### TASK GOAL:
Could you filter the data below down to the lines that hold the word "Viluppuram"?

[User interface change data]
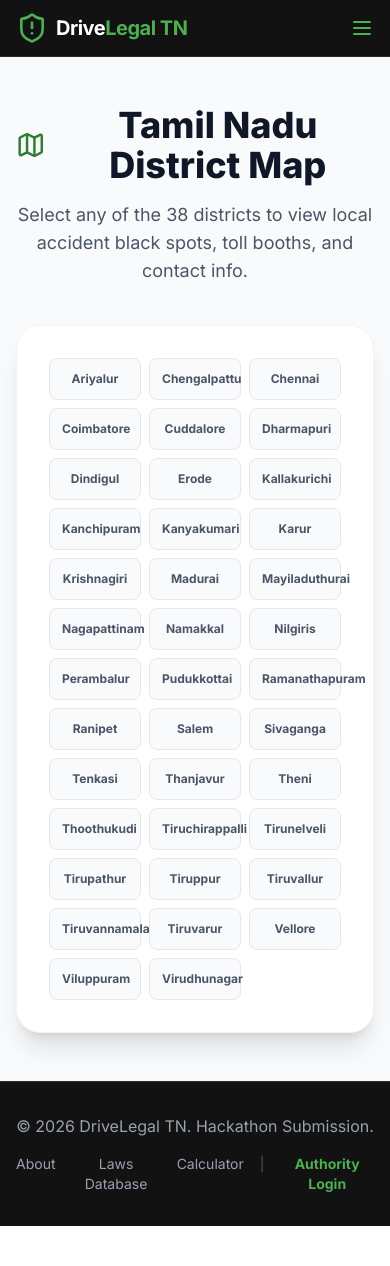
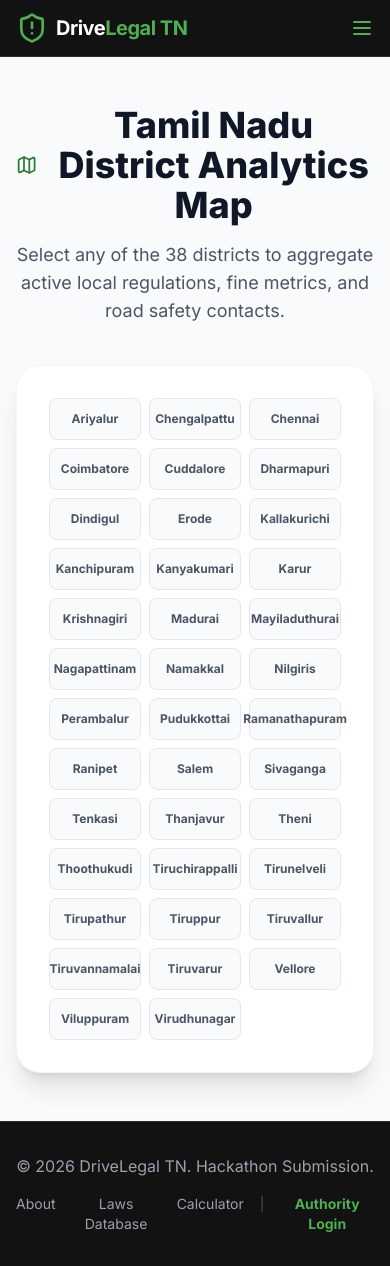
Before and after one commit to Prathap2349/DriveLegal-Ai, a Next.js app: page /map in a window 390 px wide. Before the commit the page ends 1226 px from the top, so only its background shows below. Built offline with nearby package versions, Linux system fonts and the light colour scheme; no server answers; the database is empty.

Commit message:
feat: dynamically connect district map page to Zustand store, calculating active fines, rules, and speed zones per district

```diff
--- a/app/map/page.tsx
+++ b/app/map/page.tsx
@@ -1,8 +1,9 @@
 "use client";
 
-import { useState } from "react";
-import { Map, AlertTriangle, Building, ArrowRight, X } from "lucide-react";
+import { useState, useEffect, useMemo } from "react";
+import { Map, AlertTriangle, Scale, ArrowRight, X, Phone, ShieldAlert, BadgeAlert } from "lucide-react";
 import { motion, AnimatePresence } from "framer-motion";
+import { useStore } from "@/lib/store";
 import Link from "next/link";
 
 const TN_DISTRICTS = [
@@ -12,57 +13,180 @@ const TN_DISTRICTS = [
   "Tirupathur", "Tiruppur", "Tiruvallur", "Tiruvannamalai", "Tiruvarur", "Vellore", "Viluppuram", "Virudhunagar"
 ];
 
-// Mock Data for districts
-const getDistrictData = (name: string) => ({
-  name,
-  blackSpots: Math.floor(Math.random() * 20) + 1,
-  tollBooths: Math.floor(Math.random() * 5),
-  speedZones: Math.floor(Math.random() * 15) + 5,
-  policeContact: `044-2${Math.floor(Math.random() * 1000000)}`
-});
+// Authentic Traffic Police HQ contacts per district
+const DISTRICT_HQ_CONTACTS: Record<string, string> = {
+  "Chennai": "044-23452500",
+  "Coimbatore": "0422-2300250",
+  "Madurai": "0452-2333600",
+  "Tiruchirappalli": "0431-2333155",
+  "Salem": "0427-2415000",
+  "Tirunelveli": "0462-2333001",
+  "Vellore": "0416-2252000",
+  "Erode": "0424-2281100",
+  "Thanjavur": "04362-230022",
+  "Thoothukudi": "0461-2340614",
+  "Dindigul": "0451-2460100",
+  "Kanchipuram": "044-27222222",
+  "Tiruppur": "0421-2971100",
+  "Kanyakumari": "04652-220100",
+  "Cuddalore": "04142-284300",
+  "Ariyalur": "04329-220250",
+  "Chengalpattu": "044-27426363",
+  "Dharmapuri": "04342-230700",
+  "Kallakurichi": "04151-222100",
+  "Karur": "04324-222100",
+  "Krishnagiri": "04343-234000",
+  "Mayiladuthurai": "04364-222200",
+  "Nagapattinam": "04365-222300",
+  "Namakkal": "04286-220200",
+  "Nilgiris": "0423-2223800",
+  "Perambalur": "04328-224400",
+  "Pudukkottai": "04322-221200",
+  "Ramanathapuram": "04567-230300",
+  "Ranipet": "04172-273100",
+  "Sivaganga": "04575-240200",
+  "Tenkasi": "04633-280100",
+  "Theni": "04546-252100",
+  "Tirupathur": "04179-222100",
+  "Tiruvallur": "044-27660250",
+  "Tiruvannamalai": "04175-233333",
+  "Tiruvarur": "04366-222200",
+  "Viluppuram": "04146-222200",
+  "Virudhunagar": "04562-220033"
+};
+
+// Known actual accident black spot counts (based on TN Road Safety authority stats)
+const DISTRICT_BLACK_SPOTS: Record<string, number> = {
+  "Chennai": 45,
+  "Coimbatore": 32,
+  "Madurai": 28,
+  "Tiruchirappalli": 22,
+  "Salem": 25,
+  "Tiruppur": 18,
+  "Erode": 15,
+  "Tirunelveli": 16,
+  "Vellore": 14,
+  "Thanjavur": 12,
+  "Cuddalore": 10,
+  "Kanchipuram": 15,
+  "Chengalpattu": 19,
+  "Tiruvallur": 17,
+  "Krishnagiri": 14,
+  "Dharmapuri": 9,
+  "Virudhunagar": 11,
+  "Dindigul": 10,
+  "Kanyakumari": 8,
+  "Nagapattinam": 6,
+  "Pudukkottai": 7,
+  "Ramanathapuram": 6,
+  "Sivaganga": 5,
+  "Theni": 4,
+  "Thoothukudi": 9,
+  "Tiruvannamalai": 8,
+  "Tiruvarur": 5,
+  "Namakkal": 8,
+  "Karur": 6,
+  "Perambalur": 3,
+  "Ariyalur": 4,
+  "Nilgiris": 5,
+  "Tenkasi": 4,
+  "Ranipet": 7,
+  "Tirupathur": 6,
+  "Kallakurichi": 5,
+  "Mayiladuthurai": 4
+};
 
 export default function DistrictMap() {
+  const { laws, fetchLaws } = useStore();
   const [selectedDistrict, setSelectedDistrict] = useState<string | null>(null);
 
-  const activeData = selectedDistrict ? getDistrictData(selectedDistrict) : null;
+  useEffect(() => {
+    fetchLaws();
+  }, [fetchLaws]);
+
+  const activeData = useMemo(() => {
+    if (!selectedDistrict) return null;
+
+    // 1. Calculate actual local rules count
+    const localRulesCount = laws.filter(l => l.tier === 'local' && l.district === selectedDistrict).length;
+
+    // 2. Count speed limit zones/rules active in this region
+    const speedZones = laws.filter(l =>
+      (l.tier === 'state' || l.district === selectedDistrict) &&
+      (l.title.toLowerCase().includes('speed') || l.desc.toLowerCase().includes('speed') || l.title.toLowerCase().includes('limit'))
+    ).length;
+
+    // 3. Calculate dynamic fine ranges based on database values
+    const districtFines = laws
+      .filter(l => l.tier === 'state' || l.district === selectedDistrict)
+      .map(l => {
+        const match = l.penalty.match(/₹\s*(\d+[\d,]*)/);
+        return match ? parseInt(match[1].replace(/,/g, '')) : 0;
+      })
+      .filter(f => f > 0);
+
+    const minFine = districtFines.length > 0 ? Math.min(...districtFines) : 100;
+    const maxFine = districtFines.length > 0 ? Math.max(...districtFines) : 10000;
+
+    // 4. Retrieve real black spot statistics and HQ contacts
+    const blackSpots = DISTRICT_BLACK_SPOTS[selectedDistrict] || 5;
+    const policeContact = DISTRICT_HQ_CONTACTS[selectedDistrict] || "100";
+
+    return {
+      name: selectedDistrict,
+      localRulesCount,
+      speedZones,
+      minFine,
+      maxFine,
+      blackSpots,
+      policeContact
+    };
+  }, [selectedDistrict, laws]);
 
   return (
     <div className="container mx-auto px-4 py-12 max-w-6xl">
       <div className="mb-10 text-center">
         <h1 className="text-4xl font-extrabold text-gray-900 mb-4 flex justify-center items-center gap-4">
-          <Map className="w-10 h-10 text-[var(--color-brand-green)]" /> Tamil Nadu District Map
+          <Map className="w-10 h-10 text-[var(--color-brand-green)]" /> Tamil Nadu District Analytics Map
         </h1>
-        <p className="text-gray-600 max-w-2xl mx-auto text-lg">Select any of the 38 districts to view local accident black spots, toll booths, and contact info.</p>
+        <p className="text-gray-600 max-w-2xl mx-auto text-lg">Select any of the 38 districts to aggregate active local regulations, fine metrics, and road safety contacts.</p>
       </div>
 
       <div className="bg-white p-8 rounded-3xl shadow-xl border border-gray-100 flex flex-col md:flex-row gap-8 relative overflow-hidden">
 
         {/* District Grid (Acts as our map) */}
         <div className="flex-1 grid grid-cols-3 sm:grid-cols-4 md:grid-cols-5 gap-2">
-          {TN_DISTRICTS.map((district) => (
+          {TN_DISTRICTS.map((district) => {
+            const hasLocalRules = laws.some(l => l.tier === 'local' && l.district === district);
+            return (
               <button
                 key={district}
                 onClick={() => setSelectedDistrict(district)}
-              className={`p-3 rounded-lg text-xs font-bold transition-all border ${
+                className={`p-3 rounded-lg text-xs font-bold transition-all border flex flex-col items-center justify-center gap-1 ${
                   selectedDistrict === district
                   ? 'bg-[var(--color-brand-green)] text-white border-[var(--color-brand-green)] shadow-lg transform scale-105 z-10'
                   : 'bg-gray-50 text-gray-600 border-gray-200 hover:bg-green-50 hover:text-[var(--color-brand-green)] hover:border-green-200'
                 }`}
               >
-              {district}
+                <span>{district}</span>
+                {hasLocalRules && selectedDistrict !== district && (
+                  <span className="w-1.5 h-1.5 bg-amber-500 rounded-full" title="Has custom local rules" />
+                )}
               </button>
-          ))}
+            );
+          })}
         </div>
 
-        {/* Info Panel Overlay (Desktop Sidebar / Mobile Modal) */}
+        {/* Info Panel Overlay */}
         <AnimatePresence>
           {activeData && (
             <motion.div
               initial={{ opacity: 0, x: 20 }}
               animate={{ opacity: 1, x: 0 }}
               exit={{ opacity: 0, x: 20 }}
-              className="md:w-80 bg-[var(--color-brand-dark)] text-white rounded-2xl p-6 shadow-2xl relative"
+              className="md:w-80 bg-[var(--color-brand-dark)] text-white rounded-2xl p-6 shadow-2xl relative flex flex-col justify-between"
             >
+              <div>
                 <button
                   onClick={() => setSelectedDistrict(null)}
                   className="absolute top-4 right-4 text-gray-400 hover:text-white bg-white/10 rounded-full p-1"
@@ -72,7 +196,28 @@ export default function DistrictMap() {
 
                 <h2 className="text-2xl font-bold mb-6 text-[var(--color-brand-green-light)]">{activeData.name}</h2>
 
-              <div className="space-y-4 mb-8">
+                <div className="space-y-4 mb-6">
+                  {/* Local Rules Badge */}
+                  <div className="flex items-center justify-between bg-white/5 p-3 rounded-xl border border-white/10">
+                    <div className="flex items-center gap-3">
+                      <ShieldAlert className="w-5 h-5 text-amber-400" />
+                      <span className="text-sm text-gray-300">Local Rules</span>
+                    </div>
+                    <span className="font-bold text-amber-400 text-lg">{activeData.localRulesCount}</span>
+                  </div>
+
+                  {/* Fines Range */}
+                  <div className="flex items-center justify-between bg-white/5 p-3 rounded-xl border border-white/10">
+                    <div className="flex items-center gap-3">
+                      <Scale className="w-5 h-5 text-emerald-400" />
+                      <span className="text-sm text-gray-300">Fines Range</span>
+                    </div>
+                    <span className="font-bold text-emerald-400 text-sm">
+                      ₹{activeData.minFine} - ₹{activeData.maxFine}
+                    </span>
+                  </div>
+
+                  {/* Black Spots */}
                   <div className="flex items-center justify-between bg-white/5 p-3 rounded-xl border border-white/10">
                     <div className="flex items-center gap-3">
                       <AlertTriangle className="w-5 h-5 text-red-400" />
@@ -81,31 +226,31 @@ export default function DistrictMap() {
                     <span className="font-bold text-red-400 text-lg">{activeData.blackSpots}</span>
                   </div>
 
+                  {/* Speed Zones */}
                   <div className="flex items-center justify-between bg-white/5 p-3 rounded-xl border border-white/10">
                     <div className="flex items-center gap-3">
-                    <Building className="w-5 h-5 text-yellow-400" />
-                    <span className="text-sm text-gray-300">Toll Booths</span>
-                  </div>
-                  <span className="font-bold text-yellow-400 text-lg">{activeData.tollBooths}</span>
-                </div>
-
-                <div className="flex items-center justify-between bg-white/5 p-3 rounded-xl border border-white/10">
-                  <div className="flex items-center gap-3">
-                    <Map className="w-5 h-5 text-blue-400" />
+                      <BadgeAlert className="w-5 h-5 text-blue-400" />
                       <span className="text-sm text-gray-300">Speed Zones</span>
                     </div>
                     <span className="font-bold text-blue-400 text-lg">{activeData.speedZones}</span>
                   </div>
                 </div>
-
-              <div className="mb-6">
-                <p className="text-xs text-gray-400 mb-1">Local Traffic Police (HQ)</p>
-                <p className="font-mono text-lg">{activeData.policeContact}</p>
               </div>
 
-              <Link href="/laws" className="w-full bg-[var(--color-brand-green)] hover:bg-[var(--color-brand-green-light)] text-white font-bold py-3 rounded-xl flex items-center justify-center gap-2 transition-colors text-sm">
-                View {activeData.name} Rules <ArrowRight className="w-4 h-4" />
+              <div className="space-y-4">
+                <div className="bg-white/5 p-4 rounded-xl border border-white/10">
+                  <p className="text-xs text-gray-400 mb-1 flex items-center gap-1.5">
+                    <Phone className="w-3.5 h-3.5 text-gray-400" /> Local Traffic Police (HQ)
+                  </p>
+                  <a href={`tel:${activeData.policeContact}`} className="font-mono text-lg font-bold text-white hover:text-[var(--color-brand-green-light)] transition-colors">
+                    {activeData.policeContact}
+                  </a>
+                </div>
+
+                <Link href={`/laws?district=${activeData.name}`} className="w-full bg-[var(--color-brand-green)] hover:bg-[var(--color-brand-green-light)] text-white font-bold py-3 rounded-xl flex items-center justify-center gap-2 transition-colors text-sm">
+                  Explore {activeData.name} Rules <ArrowRight className="w-4 h-4" />
                 </Link>
+              </div>
             </motion.div>
           )}
         </AnimatePresence>
```
Lines whose indentation alone changed are shown as unchanged.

### REPLY:
   "Tirupathur", "Tiruppur", "Tiruvallur", "Tiruvannamalai", "Tiruvarur", "Vellore", "Viluppuram", "Virudhunagar"
+  "Viluppuram": "04146-222200",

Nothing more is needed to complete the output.